* Task details *
Find the lines of the records in which the word "removebg" appears and report how many there are, as a number alone.

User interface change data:
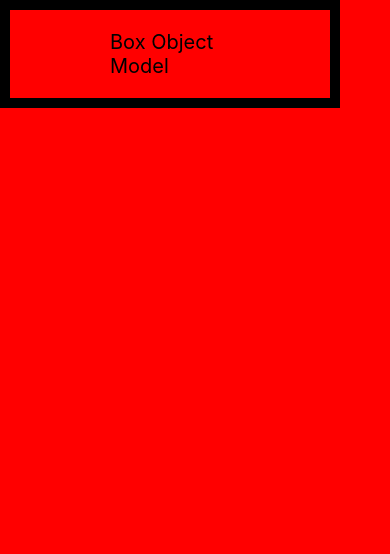
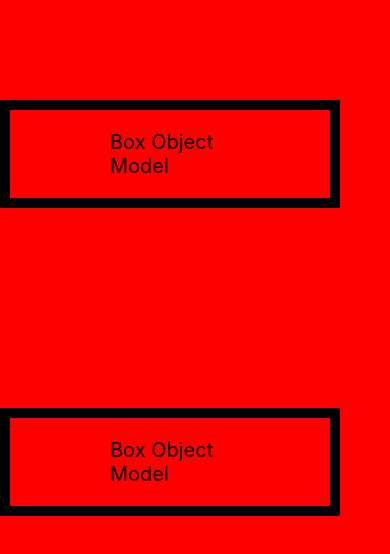
Before and after one commit to Cristaldo-Fiorela/React-Native-Udemy, a React Native app in the folder 02-PrimerProyecto/: screen / in a window 390 px wide. Shown: the top 554 px of the page. Built offline with nearby package versions, Linux system fonts and the light colour scheme.

Commit message:
practicando margin de native

```diff
--- a/02-PrimerProyecto/src/screens/BoxObjectModelScreen.tsx
+++ b/02-PrimerProyecto/src/screens/BoxObjectModelScreen.tsx
@@ -4,6 +4,7 @@ import { View, Text, StyleSheet } from 'react-native'
 const BoxObjectModelScreen = () => {
     return (
         <View style={ styles.containter }>
+            <Text style={ styles.title }>Box Object Model</Text>
             <Text style={ styles.title }>Box Object Model</Text>
         </View>
     )
@@ -24,5 +25,6 @@ const styles = StyleSheet.create({
         borderWidth: 10,
         // backgroundColor: 'red',
         marginRight: 50,
+        marginVertical: 100,
     }
 })
```
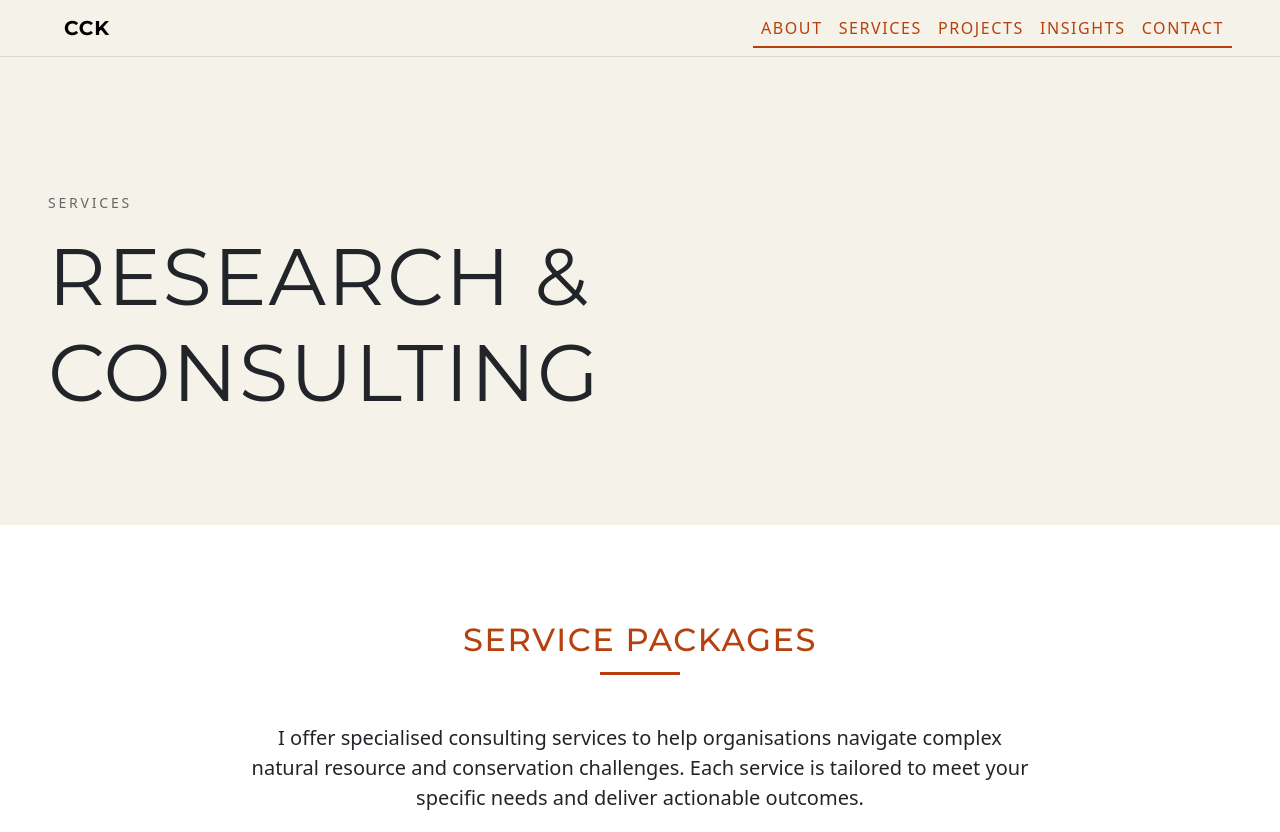
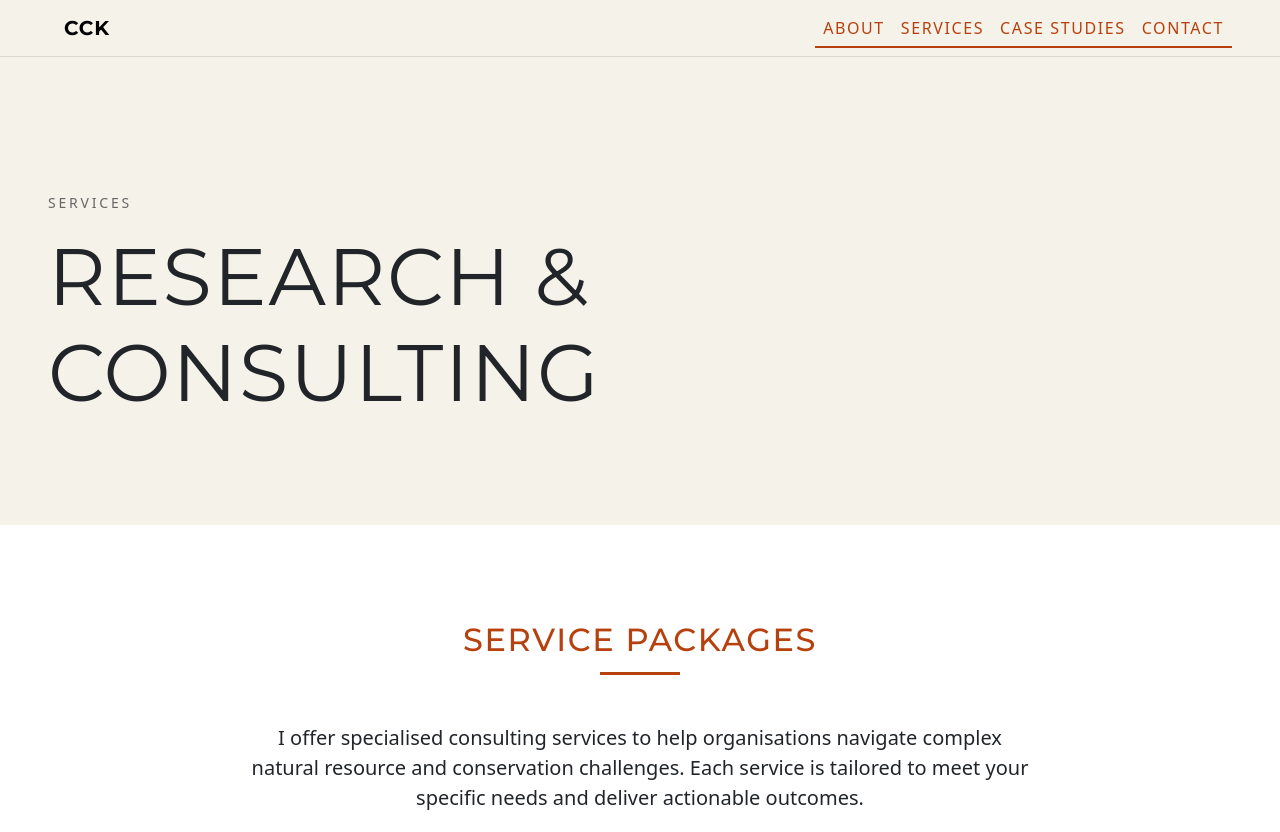
Before and after one commit to cococullenknox/cocoswebsite, a plain HTML site: page services.html in a window 1280 px wide. Shown: the top 832 px of the page. Drawn offline with nearby package versions, Linux system fonts and the light colour scheme.

Commit message:
Remove Insights from main navigation and update Projects to Case Studies

```diff
--- a/services.html
+++ b/services.html
@@ -28,10 +28,7 @@
                         <a class="nav-link active" href="services.html">Services</a>
                     </li>
                     <li class="nav-item">
-                        <a class="nav-link" href="projects.html">Projects</a>
-                    </li>
-                    <li class="nav-item">
-                        <a class="nav-link" href="insights.html">Insights</a>
+                        <a class="nav-link" href="case-studies.html">Case Studies</a>
                     </li>
                     <li class="nav-item">
                         <a class="nav-link" href="contact.html">Contact</a>
```
Also changed, not shown: about.html (+1 -2 lines), case-studies.html (+1 -2 lines), contact.html (+1 -2 lines), index.html (+1 -2 lines).
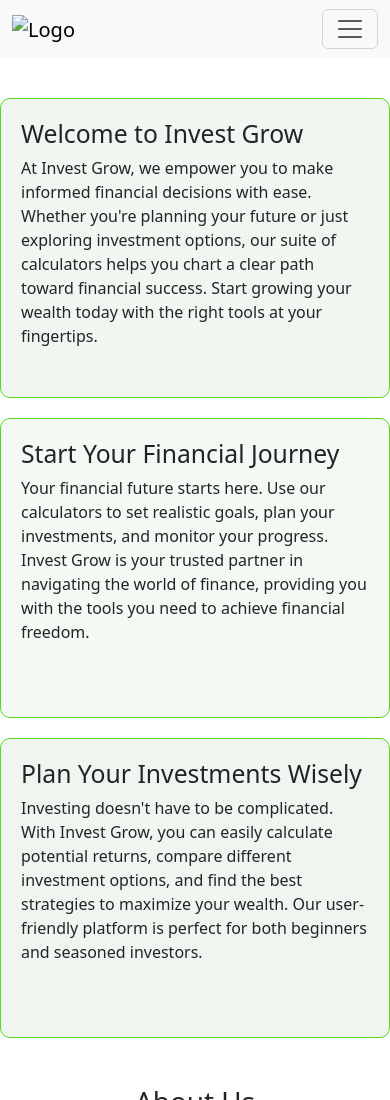
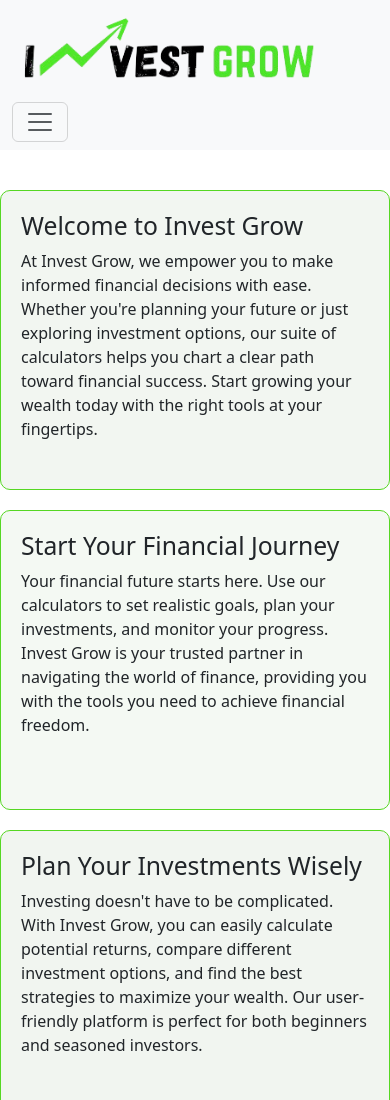
Before and after one commit to parasyam/InvestGrow, a plain HTML site: page index.html in a window 390 px wide. Shown: the top 1100 px of the page. Drawn offline with nearby package versions, Linux system fonts and the light colour scheme; the site is published under a folder, as on GitHub Pages, so addresses that start at the root find nothing.

```diff
--- a/index.html
+++ b/index.html
@@ -11,7 +11,7 @@
     <nav class="navbar navbar-expand-lg bg-body-tertiary">
         <div class="container-fluid">
             <a class="navbar-brand" href="#">
-                <img src="/logo-removebg-preview.png" alt="Logo">
+                <img src="./logo-removebg-preview.png" alt="Logo">
             </a>
             <button class="navbar-toggler" type="button" data-bs-toggle="collapse" data-bs-target="#navbarSupportedContent" aria-controls="navbarSupportedContent" aria-expanded="false" aria-label="Toggle navigation">
                 <span class="navbar-toggler-icon"></span>
```
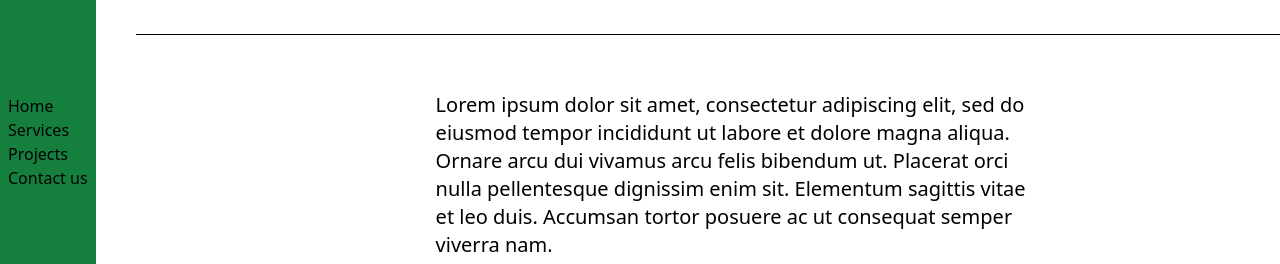
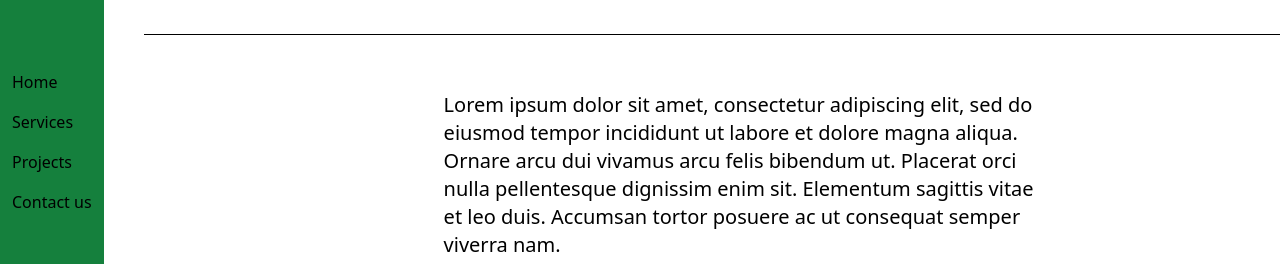
Before and after one commit to ramirez-trees/ramirez-tree-service, a Next.js app: page / in a window 1280 px wide. Shown: the part 258-522 px from the top of the page. Built offline with nearby package versions, Linux system fonts and the light colour scheme.

Commit message:
adjusting desktop navbar

```diff
--- a/src/components/NavBar.tsx
+++ b/src/components/NavBar.tsx
@@ -12,8 +12,8 @@ import Link from "next/link";
 export default function NavBar() {
   return (
     <div className="flex h-screen">
-      <nav className="hidden items-center justify-center bg-green-700 px-2 md:flex">
-        <ul>
+      <nav className="hidden items-center justify-center bg-green-700 px-3 md:flex">
+        <ul className="flex flex-col space-y-4">
           <li>
             <Link href="/">Home</Link>
           </li>
```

* Answer for the task *
2